After a burn, a person may need immediate and long-term medical care to avoid possible complications from the serious injury.

Most Georgia residents know that fire can lead to burn wounds, but there are a lot of other ways this type of injury can occur. The American Burn Association states that nearly half of the burns that required medical attention were caused by flames, but 34% were caused by scalding liquid, 3% by chemicals and 4% by electricity over the course of a nine-year span. With so many potential causes of a burn, it is not surprising that there were 486,000 injuries of this nature that received medical attention over the course of a single year. Of the injuries reported, some happened at home, at work or in a car crash.

Immediate medical treatments

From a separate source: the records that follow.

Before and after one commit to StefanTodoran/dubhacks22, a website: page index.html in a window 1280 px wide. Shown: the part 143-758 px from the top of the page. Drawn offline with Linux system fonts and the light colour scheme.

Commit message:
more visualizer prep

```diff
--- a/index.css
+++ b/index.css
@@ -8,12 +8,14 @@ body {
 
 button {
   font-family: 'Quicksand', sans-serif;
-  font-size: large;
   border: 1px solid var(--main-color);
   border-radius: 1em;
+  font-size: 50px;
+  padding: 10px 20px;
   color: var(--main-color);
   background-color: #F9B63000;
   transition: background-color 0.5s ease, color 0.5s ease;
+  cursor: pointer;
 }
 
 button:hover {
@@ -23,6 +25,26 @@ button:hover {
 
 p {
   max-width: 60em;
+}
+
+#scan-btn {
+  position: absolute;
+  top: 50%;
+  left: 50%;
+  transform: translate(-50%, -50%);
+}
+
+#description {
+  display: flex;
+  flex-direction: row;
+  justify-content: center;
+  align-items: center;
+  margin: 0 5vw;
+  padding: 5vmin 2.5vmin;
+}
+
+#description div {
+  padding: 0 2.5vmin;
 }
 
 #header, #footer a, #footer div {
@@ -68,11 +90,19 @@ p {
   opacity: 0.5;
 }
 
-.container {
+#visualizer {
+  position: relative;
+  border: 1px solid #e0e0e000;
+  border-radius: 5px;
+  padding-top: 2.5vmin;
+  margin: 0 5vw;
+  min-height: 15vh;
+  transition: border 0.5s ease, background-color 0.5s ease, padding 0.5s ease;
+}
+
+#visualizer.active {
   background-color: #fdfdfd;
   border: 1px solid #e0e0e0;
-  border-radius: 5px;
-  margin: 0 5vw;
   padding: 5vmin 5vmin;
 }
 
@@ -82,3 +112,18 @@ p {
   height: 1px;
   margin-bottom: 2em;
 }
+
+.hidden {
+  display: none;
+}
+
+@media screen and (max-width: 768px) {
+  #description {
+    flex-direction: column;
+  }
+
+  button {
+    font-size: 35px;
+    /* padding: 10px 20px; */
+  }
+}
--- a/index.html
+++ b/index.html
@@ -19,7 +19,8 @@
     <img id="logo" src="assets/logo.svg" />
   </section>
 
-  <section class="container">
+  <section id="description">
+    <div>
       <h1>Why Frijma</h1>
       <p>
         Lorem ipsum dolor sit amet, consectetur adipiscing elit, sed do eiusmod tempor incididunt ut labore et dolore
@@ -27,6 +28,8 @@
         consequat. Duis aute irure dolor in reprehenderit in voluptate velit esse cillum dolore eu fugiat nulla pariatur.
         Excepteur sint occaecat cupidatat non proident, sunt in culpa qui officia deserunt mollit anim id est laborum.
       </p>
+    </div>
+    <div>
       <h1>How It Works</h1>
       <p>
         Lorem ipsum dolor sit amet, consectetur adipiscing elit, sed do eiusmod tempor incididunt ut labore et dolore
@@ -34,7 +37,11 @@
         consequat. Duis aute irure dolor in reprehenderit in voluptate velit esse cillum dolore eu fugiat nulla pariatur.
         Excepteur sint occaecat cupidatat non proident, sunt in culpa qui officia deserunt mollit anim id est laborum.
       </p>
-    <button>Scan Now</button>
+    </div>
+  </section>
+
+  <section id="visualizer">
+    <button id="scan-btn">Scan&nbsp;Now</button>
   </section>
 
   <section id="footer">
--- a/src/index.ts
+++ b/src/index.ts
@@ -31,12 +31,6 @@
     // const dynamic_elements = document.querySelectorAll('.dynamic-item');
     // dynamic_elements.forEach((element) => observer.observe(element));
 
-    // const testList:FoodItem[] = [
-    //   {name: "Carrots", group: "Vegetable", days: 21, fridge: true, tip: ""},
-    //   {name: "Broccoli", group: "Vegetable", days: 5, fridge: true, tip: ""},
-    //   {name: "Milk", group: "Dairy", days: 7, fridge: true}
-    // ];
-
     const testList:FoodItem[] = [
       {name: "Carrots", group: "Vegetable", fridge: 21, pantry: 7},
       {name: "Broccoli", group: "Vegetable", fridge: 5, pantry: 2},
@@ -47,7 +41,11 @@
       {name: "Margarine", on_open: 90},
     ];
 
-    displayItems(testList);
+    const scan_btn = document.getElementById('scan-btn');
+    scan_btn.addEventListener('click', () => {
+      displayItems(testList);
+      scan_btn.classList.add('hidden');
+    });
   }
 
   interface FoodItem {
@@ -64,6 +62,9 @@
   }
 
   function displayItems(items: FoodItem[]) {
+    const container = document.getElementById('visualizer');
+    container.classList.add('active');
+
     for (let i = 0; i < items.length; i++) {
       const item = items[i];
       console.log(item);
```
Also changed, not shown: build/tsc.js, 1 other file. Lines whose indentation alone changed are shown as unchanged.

A serious burn, or one that affects the second or third layer of skin in addition to the epidermis, may require specialized medical attention. Even a minor burn that affects a large portion of the body can require medical treatment. The first step in treating this type of wound is an assessment. Doctors and nurses have to understand how deep the burn is and which body parts are affected to create the best treatment plan possible. After the initial assessment, a person may have to take pain medications, use topical ointments, stimulate the wound with water therapy, have regular dressing changes or receive antibiotics.

Ongoing therapies

Even after the initial injury is addressed, some patients may require long-term help. Physical therapy, for instance, can help people who have burned joints learn how to stretch out the injured area. If a burn resulted in the loss of motor function, a person may need to go to occupational therapy to relearn how to do daily activities.

Possible complications

While the burn itself can be problematic enough, this type of injury can leave a person susceptible to other medical issues. Not only could a person have long-term scarring, but he or she may also have other complications, including the following:

  • Low body temperature
  • Tightening of tendons, skin or muscles
  • Breathing problems
  • Fluid loss

Another common complication to watch out for during the healing process is an infection. If an infection is not treated promptly, it can enter the bloodstream and lead to sepsis. Because this type of tissue damage can have so many repercussions, it is often necessary for anyone with a serious wound to follow a medical plan carefully.

Georgia residents who spend too much time in the sun, have a dangerous chemical spilled on them or get caught in a fire may have serious tissue damage. No matter what caused a serious burn, it may be beneficial to work with an attorney who is familiar with this type of personal injury case.